and is computed using instantaneous values of the horizontal and vertical velocity.

As noted by several authors [77, 78], for both breakers (T1 and T2), when the breaking begins, positive vorticity occupies the whole region of the surface roller and spreads out over the whole water column. However, the vorticity levels increase rapidly after the wave breaking for the plunging case (T2) due to the strong impingement of the jet on the forward trough, inducing a propagation of the positive vorticity towards the bottom (Figure 10c–e).

Moreover, the results highlight that there exist differences in the dynamics of vorticity between the spilling and plunging breakers. In fact, only during spilling formation (T1), small structures of negative vorticity are generated, instead when the plunging breaker (T2) occurs the fluid is relatively free of negative vorticity regions.

Figures 11 and 12 show the comparison between the instantaneous map of vorticity and of the surface parallel convective acceleration for the spilling and plunging waves (T1 and T2) when the breaking begins at time step of Figures 9b and 10b, respectively. The surface parallel convective acceleration here has been computed following [79]. As noted by Dabiry and Gharib [80], for both breakers (T1 and T2), a flow deceleration (Figures 11b and 12b) occurs in the same location where peaks of positive vorticity appear (Figures 11a and 12a). Therefore, the present results confirm the findings by Dabiri and Gharib [80] that the vorticity is convected due to the sharp velocity gradient of the fluid near the free surface with respect to the fluid below.
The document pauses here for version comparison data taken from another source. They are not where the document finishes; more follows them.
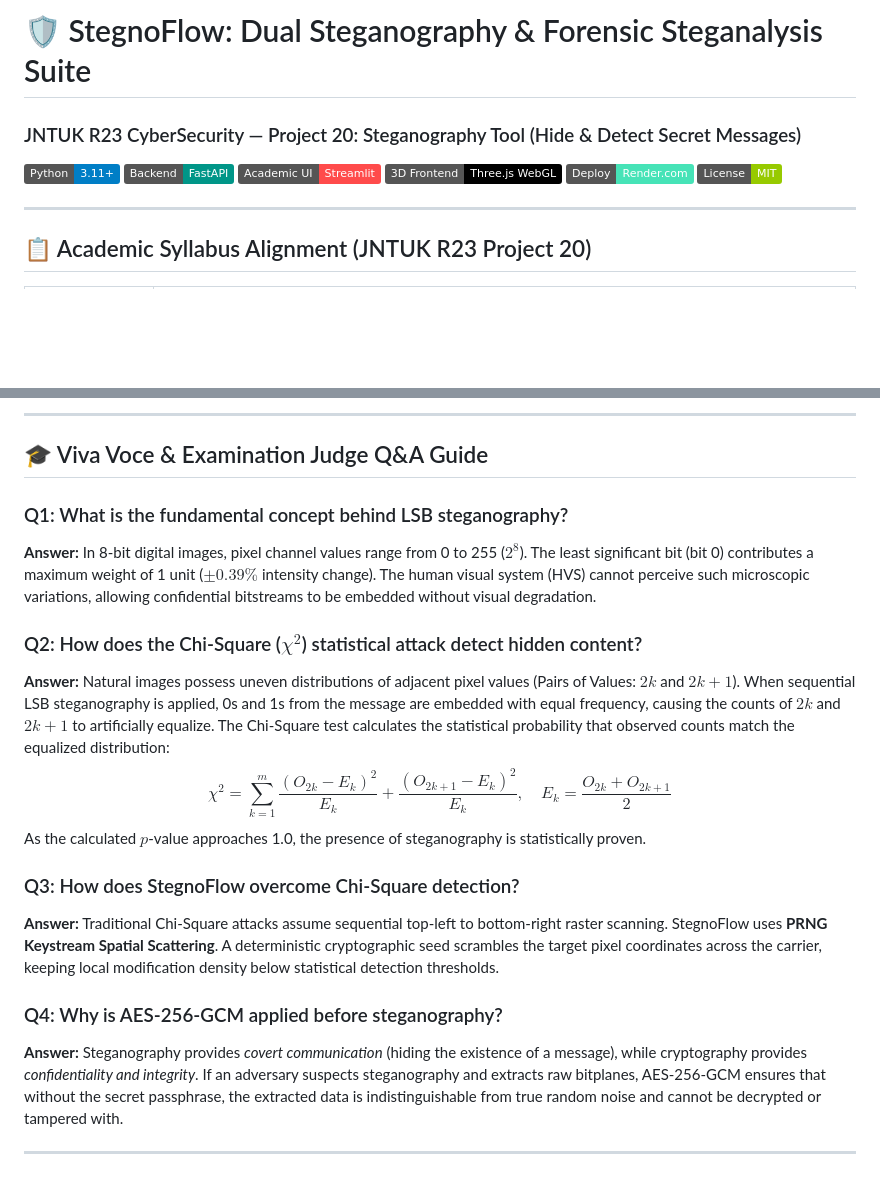
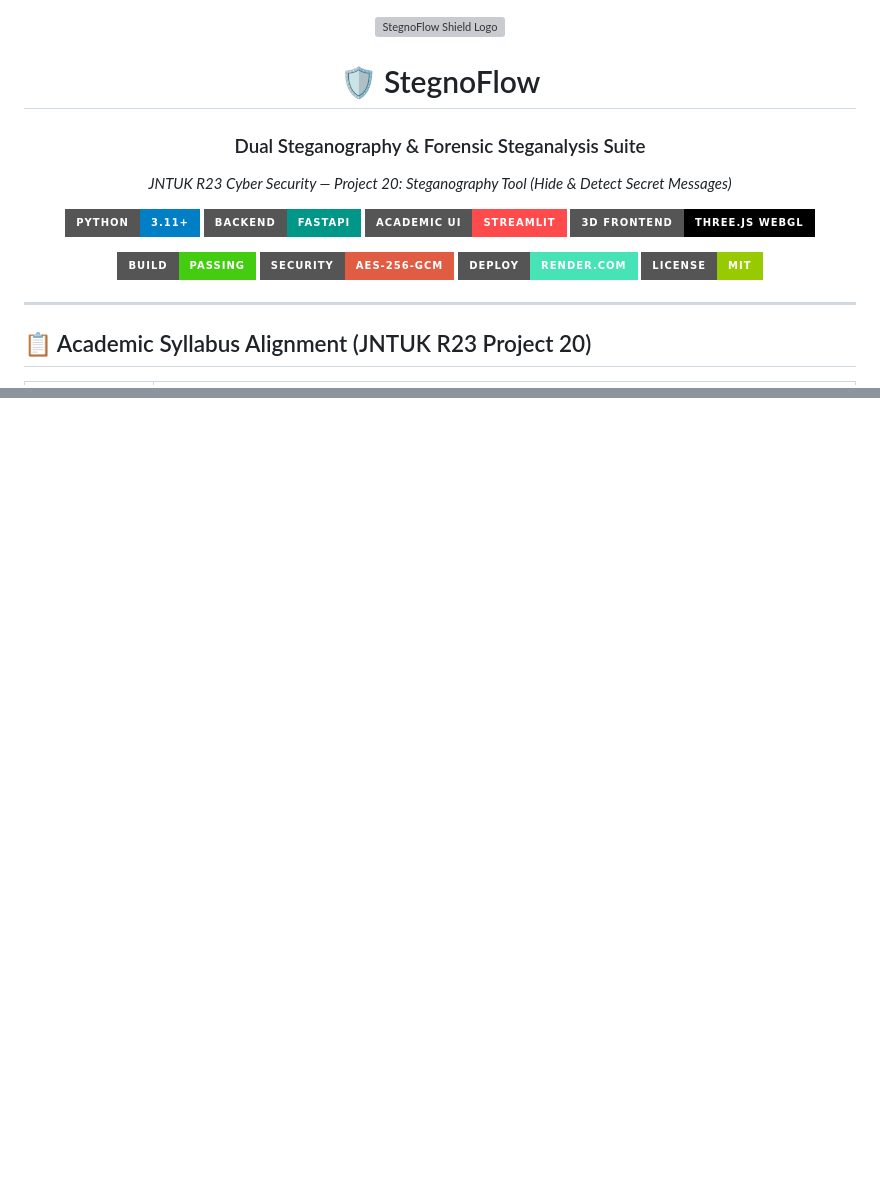
Before and after one commit to JaiServanaBhava/StegnoFlow, a Markdown page: README.md, 2 parts joined by grey strips. Rendered like a GitHub page; badges without logos; blank space fills up the shorter version; grey boxes are pictures that could not be loaded.

```diff
--- a/README.md
+++ b/README.md
@@ -1,9 +1,21 @@
-# 🛡️ StegnoFlow: Dual Steganography & Forensic Steganalysis Suite
-### JNTUK R23 CyberSecurity — Project 20: Steganography Tool (Hide & Detect Secret Messages)
+<div align="center">
 
-[![Python](https://img.shields.io/badge/Python-3.11%2B-blue.svg)](https://www.python.org/)
-[![FastAPI](https://img.shields.io/badge/Backend-FastAPI-009688.svg)](https://fastapi.tiangolo.com/)
-[![Streamlit](https://img.shields.io/badge/Academic%20UI-Streamlit-FF4B4B.svg)](https://streamlit.io/)
-[![Three.js](https://img.shields.io/badge/3D%20Frontend-Three.js%20WebGL-black.svg)](https://threejs.org/)
-[![Render](https://img.shields.io/badge/Deploy-Render.com-46E3B7.svg)](https://render.com)
-[![License](https://img.shields.io/badge/License-MIT-green.svg)](LICENSE)
+  <!-- Project Logo -->
+  <img src="watermarked_img_2113765465483755682.png" alt="StegnoFlow Shield Logo" width="280"/>
+
+  # 🛡️ StegnoFlow
+  ### Dual Steganography & Forensic Steganalysis Suite
+  *JNTUK R23 Cyber Security — Project 20: Steganography Tool (Hide & Detect Secret Messages)*
+
+  <!-- Row 1: Core Technologies & Badges -->
+  [![Python](https://img.shields.io/badge/Python-3.11%2B-blue.svg?style=for-the-badge&logo=python&logoColor=white)](https://www.python.org/)
+  [![FastAPI](https://img.shields.io/badge/Backend-FastAPI-009688.svg?style=for-the-badge&logo=fastapi&logoColor=white)](https://fastapi.tiangolo.com/)
+  [![Streamlit](https://img.shields.io/badge/Academic%20UI-Streamlit-FF4B4B.svg?style=for-the-badge&logo=streamlit&logoColor=white)](https://streamlit.io/)
+  [![Three.js](https://img.shields.io/badge/3D%20Frontend-Three.js%20WebGL-black.svg?style=for-the-badge&logo=three.js&logoColor=white)](https://threejs.org/)
+
+  <!-- Row 2: Status & Maintenance -->
+  [![Build Status](https://img.shields.io/badge/Build-Passing-brightgreen.svg?style=for-the-badge&logo=github-actions&logoColor=white)](#-quick-start-local-setup)
+  [![Security](https://img.shields.io/badge/Security-AES--256--GCM-red.svg?style=for-the-badge&logo=shield&logoColor=white)](#-12-unique-professional--cursed-features)
+  [![Deploy](https://img.shields.io/badge/Deploy-Render.com-46E3B7.svg?style=for-the-badge&logo=render&logoColor=white)](https://render.com)
+  [![License](https://img.shields.io/badge/License-MIT-green.svg?style=for-the-badge)](LICENSE)
+
@@ -178,19 +98,0 @@ StegnoFlow/
----
-
-## 🎓 Viva Voce & Examination Judge Q&A Guide
-
-### Q1: What is the fundamental concept behind LSB steganography?
-**Answer:** In 8-bit digital images, pixel channel values range from 0 to 255 ($2^8$). The least significant bit (bit 0) contributes a maximum weight of 1 unit ($\pm 0.39\%$ intensity change). The human visual system (HVS) cannot perceive such microscopic variations, allowing confidential bitstreams to be embedded without visual degradation.
-
-### Q2: How does the Chi-Square ($\chi^2$) statistical attack detect hidden content?
-**Answer:** Natural images possess uneven distributions of adjacent pixel values (Pairs of Values: $2k$ and $2k+1$). When sequential LSB steganography is applied, 0s and 1s from the message are embedded with equal frequency, causing the counts of $2k$ and $2k+1$ to artificially equalize. The Chi-Square test calculates the statistical probability that observed counts match the equalized distribution:
-$$\chi^2 = \sum_{k=1}^{m} \frac{(O_{2k} - E_k)^2}{E_k} + \frac{(O_{2k+1} - E_k)^2}{E_k}, \quad E_k = \frac{O_{2k} + O_{2k+1}}{2}$$
-As the calculated $p$-value approaches 1.0, the presence of steganography is statistically proven.
-
-### Q3: How does StegnoFlow overcome Chi-Square detection?
-**Answer:** Traditional Chi-Square attacks assume sequential top-left to bottom-right raster scanning. StegnoFlow uses **PRNG Keystream Spatial Scattering**. A deterministic cryptographic seed scrambles the target pixel coordinates across the carrier, keeping local modification density below statistical detection thresholds.
-
-### Q4: Why is AES-256-GCM applied before steganography?
-**Answer:** Steganography provides *covert communication* (hiding the existence of a message), while cryptography provides *confidentiality and integrity*. If an adversary suspects steganography and extracts raw bitplanes, AES-256-GCM ensures that without the secret passphrase, the extracted data is indistinguishable from true random noise and cannot be decrypted or tampered with.
-
----
```
Also changed, not shown: other parts of README.md (+2 -93 lines).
## 5. Conclusions

In the present chapter a WCSPH method has been developed using the RANS equations and a two-equation *k–ε* model has been formulated using the particle approach. Then the numerical model has been employed to reproduce breaking in spilling and plunging waves in a sloped wave channel. The experimental data by [14] have been used to check the model results. Finally, we have fully exploited the advantages of numerical modeling to disclose fundamental differences between the different types of breakers by investigating the temporal and spatial evolutions of turbulence quantities and vorticity field.

For the spilling wave (T1), during the pre-breaking and breaking stages, the maximum turbulence intensity has been generated near the free surface and decreases as the vortex moves downstream. Instead, the turbulence levels increased rapidly after the wave breaking for the plunging case (T2). In fact, the maximum turbulence level was generated as the plunging jet touches down on the wave trough and after the breaking, the roller continued to spread downwards and therefore high turbulence levels were generated beneath the free surface after breaking.

For both breakers (T1 and T2), analyzing the instantaneous vorticity distributions, when the breaking begins, positive vorticity has occupied the whole region of the surface roller and has spread out over the whole water column. However, only during spilling formation (T1), small structures of negative vorticity have been generated, instead when the plunging breaker (T2) occurs the fluid was relatively free of negative vorticity regions.

Furthermore, comparing the instantaneous map of vorticity and of the surface parallel convective acceleration for the spilling and plunging waves (T1 and T2), the present results confirmed the findings by Dabiri and Gharib [80] that the vorticity was convected due to the sharp velocity gradient of the fluid near the free surface with respect to the fluid below.